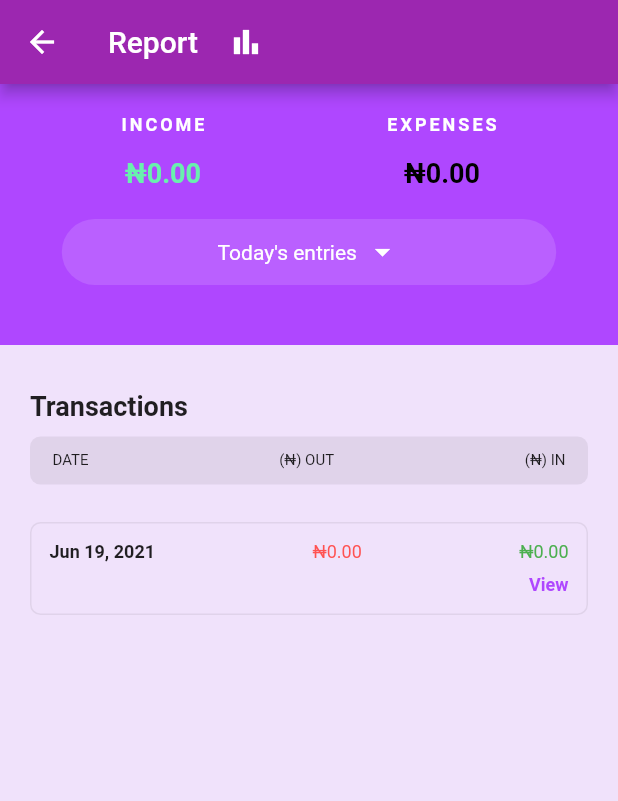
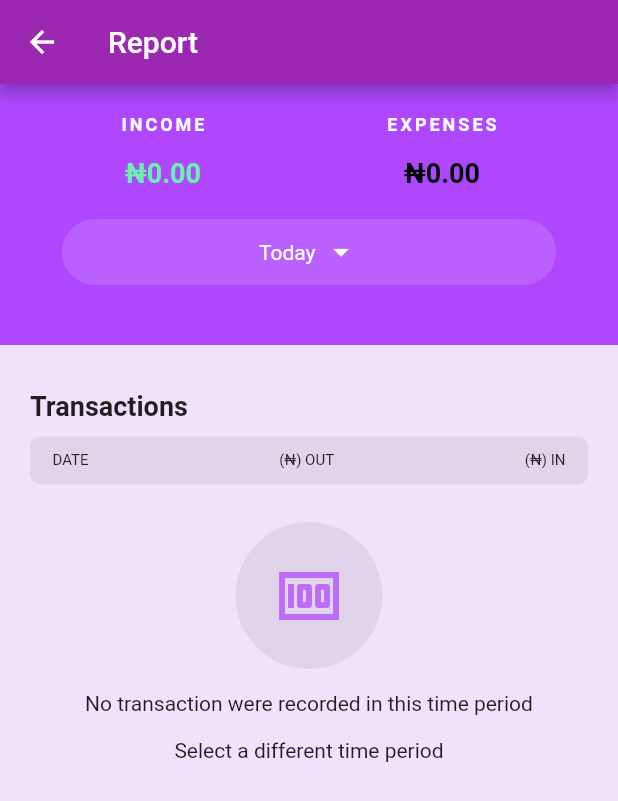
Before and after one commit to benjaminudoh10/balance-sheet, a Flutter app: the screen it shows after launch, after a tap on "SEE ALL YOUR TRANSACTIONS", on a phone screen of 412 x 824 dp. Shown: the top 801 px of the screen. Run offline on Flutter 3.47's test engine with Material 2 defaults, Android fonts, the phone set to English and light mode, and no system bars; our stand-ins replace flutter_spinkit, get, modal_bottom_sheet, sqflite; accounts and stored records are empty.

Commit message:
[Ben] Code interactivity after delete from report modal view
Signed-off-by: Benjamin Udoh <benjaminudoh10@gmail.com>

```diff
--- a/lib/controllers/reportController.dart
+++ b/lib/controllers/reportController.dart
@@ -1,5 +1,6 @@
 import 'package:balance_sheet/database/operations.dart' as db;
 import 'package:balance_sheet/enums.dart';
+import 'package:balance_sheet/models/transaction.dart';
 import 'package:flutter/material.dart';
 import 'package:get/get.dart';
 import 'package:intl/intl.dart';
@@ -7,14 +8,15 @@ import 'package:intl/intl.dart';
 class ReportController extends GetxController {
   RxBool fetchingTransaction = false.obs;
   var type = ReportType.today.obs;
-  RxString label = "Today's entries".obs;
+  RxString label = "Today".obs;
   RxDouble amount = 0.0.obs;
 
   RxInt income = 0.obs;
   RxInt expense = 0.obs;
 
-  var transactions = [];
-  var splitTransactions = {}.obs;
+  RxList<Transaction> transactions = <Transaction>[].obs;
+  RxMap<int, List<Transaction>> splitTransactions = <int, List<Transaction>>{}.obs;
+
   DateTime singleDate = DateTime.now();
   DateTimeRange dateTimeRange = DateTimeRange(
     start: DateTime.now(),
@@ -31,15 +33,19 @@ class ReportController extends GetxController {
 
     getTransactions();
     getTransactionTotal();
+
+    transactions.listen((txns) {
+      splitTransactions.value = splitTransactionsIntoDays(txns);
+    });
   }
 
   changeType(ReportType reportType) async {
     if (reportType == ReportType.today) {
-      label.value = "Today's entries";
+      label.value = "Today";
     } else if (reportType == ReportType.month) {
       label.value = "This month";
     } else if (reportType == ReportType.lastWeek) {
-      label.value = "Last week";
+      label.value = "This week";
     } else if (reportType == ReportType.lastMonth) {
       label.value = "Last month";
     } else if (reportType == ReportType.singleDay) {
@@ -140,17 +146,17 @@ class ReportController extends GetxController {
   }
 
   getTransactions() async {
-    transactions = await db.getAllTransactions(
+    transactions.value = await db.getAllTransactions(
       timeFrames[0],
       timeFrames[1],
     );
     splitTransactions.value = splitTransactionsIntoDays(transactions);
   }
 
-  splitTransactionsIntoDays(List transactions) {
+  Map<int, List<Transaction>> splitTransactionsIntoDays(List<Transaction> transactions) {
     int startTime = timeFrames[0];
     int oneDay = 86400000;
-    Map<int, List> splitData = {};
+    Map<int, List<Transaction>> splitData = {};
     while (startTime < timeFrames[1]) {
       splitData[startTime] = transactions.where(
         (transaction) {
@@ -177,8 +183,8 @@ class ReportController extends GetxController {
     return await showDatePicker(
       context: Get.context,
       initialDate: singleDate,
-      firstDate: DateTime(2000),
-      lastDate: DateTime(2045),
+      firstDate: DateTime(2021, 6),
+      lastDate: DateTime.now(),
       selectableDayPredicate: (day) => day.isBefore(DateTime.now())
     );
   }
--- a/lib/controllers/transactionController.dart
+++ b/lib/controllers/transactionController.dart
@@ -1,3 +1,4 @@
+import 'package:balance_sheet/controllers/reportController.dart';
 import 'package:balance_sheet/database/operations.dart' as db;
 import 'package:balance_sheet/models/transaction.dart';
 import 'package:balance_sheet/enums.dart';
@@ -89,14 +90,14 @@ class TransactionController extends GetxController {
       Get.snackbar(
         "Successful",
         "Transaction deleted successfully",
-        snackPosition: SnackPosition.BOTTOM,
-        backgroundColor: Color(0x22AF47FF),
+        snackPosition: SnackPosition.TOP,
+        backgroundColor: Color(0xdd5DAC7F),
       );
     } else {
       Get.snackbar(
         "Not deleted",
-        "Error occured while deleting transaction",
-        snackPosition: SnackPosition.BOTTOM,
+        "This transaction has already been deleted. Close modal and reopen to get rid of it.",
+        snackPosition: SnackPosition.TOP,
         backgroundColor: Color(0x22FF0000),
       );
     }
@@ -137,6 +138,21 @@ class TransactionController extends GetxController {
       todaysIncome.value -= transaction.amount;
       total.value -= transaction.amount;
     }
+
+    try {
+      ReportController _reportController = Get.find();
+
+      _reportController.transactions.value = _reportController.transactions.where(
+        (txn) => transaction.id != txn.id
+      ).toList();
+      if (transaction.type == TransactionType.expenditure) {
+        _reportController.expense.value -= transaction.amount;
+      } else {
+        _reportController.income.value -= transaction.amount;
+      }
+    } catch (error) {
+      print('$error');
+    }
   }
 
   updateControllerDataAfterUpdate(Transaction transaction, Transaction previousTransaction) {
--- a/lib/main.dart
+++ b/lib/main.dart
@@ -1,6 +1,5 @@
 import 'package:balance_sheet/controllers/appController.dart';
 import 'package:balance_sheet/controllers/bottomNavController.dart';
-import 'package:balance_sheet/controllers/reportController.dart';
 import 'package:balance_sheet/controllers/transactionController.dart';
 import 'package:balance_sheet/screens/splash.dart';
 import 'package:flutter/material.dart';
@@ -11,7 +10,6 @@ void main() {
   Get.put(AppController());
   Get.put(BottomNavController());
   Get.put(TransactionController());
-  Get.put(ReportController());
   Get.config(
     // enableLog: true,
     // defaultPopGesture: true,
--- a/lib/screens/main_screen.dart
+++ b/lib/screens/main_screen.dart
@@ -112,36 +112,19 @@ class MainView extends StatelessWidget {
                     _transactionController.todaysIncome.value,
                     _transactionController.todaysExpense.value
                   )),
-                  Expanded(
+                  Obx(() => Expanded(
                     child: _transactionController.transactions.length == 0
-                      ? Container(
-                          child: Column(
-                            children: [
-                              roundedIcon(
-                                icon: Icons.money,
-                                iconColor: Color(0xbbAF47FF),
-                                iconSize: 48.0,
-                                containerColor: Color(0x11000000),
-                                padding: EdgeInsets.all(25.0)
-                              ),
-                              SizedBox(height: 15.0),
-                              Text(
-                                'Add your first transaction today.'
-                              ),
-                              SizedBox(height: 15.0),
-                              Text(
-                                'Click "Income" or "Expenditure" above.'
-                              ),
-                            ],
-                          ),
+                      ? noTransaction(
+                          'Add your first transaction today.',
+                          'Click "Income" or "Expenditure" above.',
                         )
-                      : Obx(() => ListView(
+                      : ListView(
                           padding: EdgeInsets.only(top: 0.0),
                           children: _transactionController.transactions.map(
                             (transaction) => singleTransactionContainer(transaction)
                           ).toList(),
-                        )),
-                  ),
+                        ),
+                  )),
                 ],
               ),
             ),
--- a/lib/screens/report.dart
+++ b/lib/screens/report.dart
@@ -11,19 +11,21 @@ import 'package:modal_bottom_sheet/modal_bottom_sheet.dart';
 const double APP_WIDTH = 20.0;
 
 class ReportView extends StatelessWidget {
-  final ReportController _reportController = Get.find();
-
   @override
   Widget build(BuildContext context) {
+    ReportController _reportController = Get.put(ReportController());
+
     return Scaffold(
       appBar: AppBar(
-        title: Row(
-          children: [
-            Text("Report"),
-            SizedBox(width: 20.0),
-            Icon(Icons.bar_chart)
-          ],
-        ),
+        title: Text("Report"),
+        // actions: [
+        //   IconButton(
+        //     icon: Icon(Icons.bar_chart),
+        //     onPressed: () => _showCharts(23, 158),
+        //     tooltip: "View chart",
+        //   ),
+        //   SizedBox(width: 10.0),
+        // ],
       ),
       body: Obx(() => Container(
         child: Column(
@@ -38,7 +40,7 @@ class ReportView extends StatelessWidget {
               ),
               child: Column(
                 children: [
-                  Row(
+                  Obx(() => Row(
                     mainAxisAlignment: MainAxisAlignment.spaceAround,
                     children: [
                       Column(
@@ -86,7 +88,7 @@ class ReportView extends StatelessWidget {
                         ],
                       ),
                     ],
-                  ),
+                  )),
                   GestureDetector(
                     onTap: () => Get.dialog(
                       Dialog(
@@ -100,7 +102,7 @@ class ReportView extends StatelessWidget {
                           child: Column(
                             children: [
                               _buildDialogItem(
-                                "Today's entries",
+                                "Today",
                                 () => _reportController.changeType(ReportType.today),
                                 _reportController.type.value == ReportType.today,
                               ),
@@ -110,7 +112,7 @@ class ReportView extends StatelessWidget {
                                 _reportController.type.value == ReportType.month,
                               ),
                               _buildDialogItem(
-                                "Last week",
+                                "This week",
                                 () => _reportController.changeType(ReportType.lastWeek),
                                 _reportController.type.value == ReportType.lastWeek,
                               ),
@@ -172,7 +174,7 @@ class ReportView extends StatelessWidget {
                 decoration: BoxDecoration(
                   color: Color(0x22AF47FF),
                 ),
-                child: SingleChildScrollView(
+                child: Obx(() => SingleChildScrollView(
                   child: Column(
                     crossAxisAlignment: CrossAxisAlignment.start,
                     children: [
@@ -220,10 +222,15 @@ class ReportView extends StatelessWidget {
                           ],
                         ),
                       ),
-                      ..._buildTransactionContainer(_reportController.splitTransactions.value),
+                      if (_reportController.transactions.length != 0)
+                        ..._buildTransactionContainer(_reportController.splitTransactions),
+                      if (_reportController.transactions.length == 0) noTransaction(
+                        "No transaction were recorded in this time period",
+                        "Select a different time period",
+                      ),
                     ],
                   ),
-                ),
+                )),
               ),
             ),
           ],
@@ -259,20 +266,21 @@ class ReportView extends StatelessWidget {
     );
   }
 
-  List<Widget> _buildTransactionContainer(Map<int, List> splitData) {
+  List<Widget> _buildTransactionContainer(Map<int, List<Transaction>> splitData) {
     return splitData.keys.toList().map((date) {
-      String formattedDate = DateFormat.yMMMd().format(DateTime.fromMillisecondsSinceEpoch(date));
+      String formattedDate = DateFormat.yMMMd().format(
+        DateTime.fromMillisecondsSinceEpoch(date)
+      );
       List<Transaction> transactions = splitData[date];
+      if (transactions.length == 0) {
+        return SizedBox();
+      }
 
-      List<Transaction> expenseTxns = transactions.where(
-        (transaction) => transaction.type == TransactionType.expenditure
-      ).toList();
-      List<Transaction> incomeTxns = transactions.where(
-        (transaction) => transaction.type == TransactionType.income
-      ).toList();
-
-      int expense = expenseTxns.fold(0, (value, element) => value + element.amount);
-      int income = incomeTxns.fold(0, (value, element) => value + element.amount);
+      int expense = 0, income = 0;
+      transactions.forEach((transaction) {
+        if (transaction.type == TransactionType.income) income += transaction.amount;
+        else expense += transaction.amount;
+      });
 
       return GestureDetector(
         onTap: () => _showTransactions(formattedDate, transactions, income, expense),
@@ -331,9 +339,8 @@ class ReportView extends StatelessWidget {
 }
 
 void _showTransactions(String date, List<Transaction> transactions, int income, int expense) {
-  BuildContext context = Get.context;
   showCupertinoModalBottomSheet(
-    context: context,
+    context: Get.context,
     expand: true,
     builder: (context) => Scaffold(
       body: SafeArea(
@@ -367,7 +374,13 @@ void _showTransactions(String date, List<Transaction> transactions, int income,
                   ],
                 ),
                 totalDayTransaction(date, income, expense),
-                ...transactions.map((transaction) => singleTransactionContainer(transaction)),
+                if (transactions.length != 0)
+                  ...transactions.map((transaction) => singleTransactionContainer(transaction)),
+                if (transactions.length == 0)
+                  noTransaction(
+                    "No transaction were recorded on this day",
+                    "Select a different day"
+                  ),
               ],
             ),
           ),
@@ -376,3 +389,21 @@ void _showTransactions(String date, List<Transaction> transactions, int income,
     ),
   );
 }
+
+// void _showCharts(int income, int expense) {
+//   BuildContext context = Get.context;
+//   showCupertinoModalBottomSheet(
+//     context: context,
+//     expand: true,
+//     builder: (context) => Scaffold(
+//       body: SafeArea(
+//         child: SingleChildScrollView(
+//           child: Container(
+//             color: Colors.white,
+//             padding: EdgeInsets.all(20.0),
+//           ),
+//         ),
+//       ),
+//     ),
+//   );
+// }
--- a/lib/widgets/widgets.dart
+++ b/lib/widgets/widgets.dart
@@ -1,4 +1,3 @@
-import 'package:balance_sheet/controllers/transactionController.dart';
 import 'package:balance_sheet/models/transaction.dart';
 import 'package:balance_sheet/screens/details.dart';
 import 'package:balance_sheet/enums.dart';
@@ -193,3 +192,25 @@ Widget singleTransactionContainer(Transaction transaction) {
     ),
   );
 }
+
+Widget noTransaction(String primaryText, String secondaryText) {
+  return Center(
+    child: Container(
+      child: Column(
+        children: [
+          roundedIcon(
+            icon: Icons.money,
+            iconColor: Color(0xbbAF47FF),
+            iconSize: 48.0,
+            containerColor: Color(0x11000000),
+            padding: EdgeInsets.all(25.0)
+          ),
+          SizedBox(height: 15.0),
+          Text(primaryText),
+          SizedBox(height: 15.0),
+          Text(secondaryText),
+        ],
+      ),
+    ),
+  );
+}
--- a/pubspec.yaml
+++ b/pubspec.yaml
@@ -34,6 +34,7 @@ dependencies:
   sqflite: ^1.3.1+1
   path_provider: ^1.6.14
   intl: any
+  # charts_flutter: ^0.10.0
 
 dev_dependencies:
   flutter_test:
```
┄┄┄┄┄┄
▸ **What to do**: The lines to return are those in the material above that hold "context".

▸ **Output for this task**:
       context: Get.context,
   Widget build(BuildContext context) {
-  BuildContext context = Get.context;
-    context: context,
+    context: Get.context,
     builder: (context) => Scaffold(
+//   BuildContext context = Get.context;
+//     context: context,
+//     builder: (context) => Scaffold(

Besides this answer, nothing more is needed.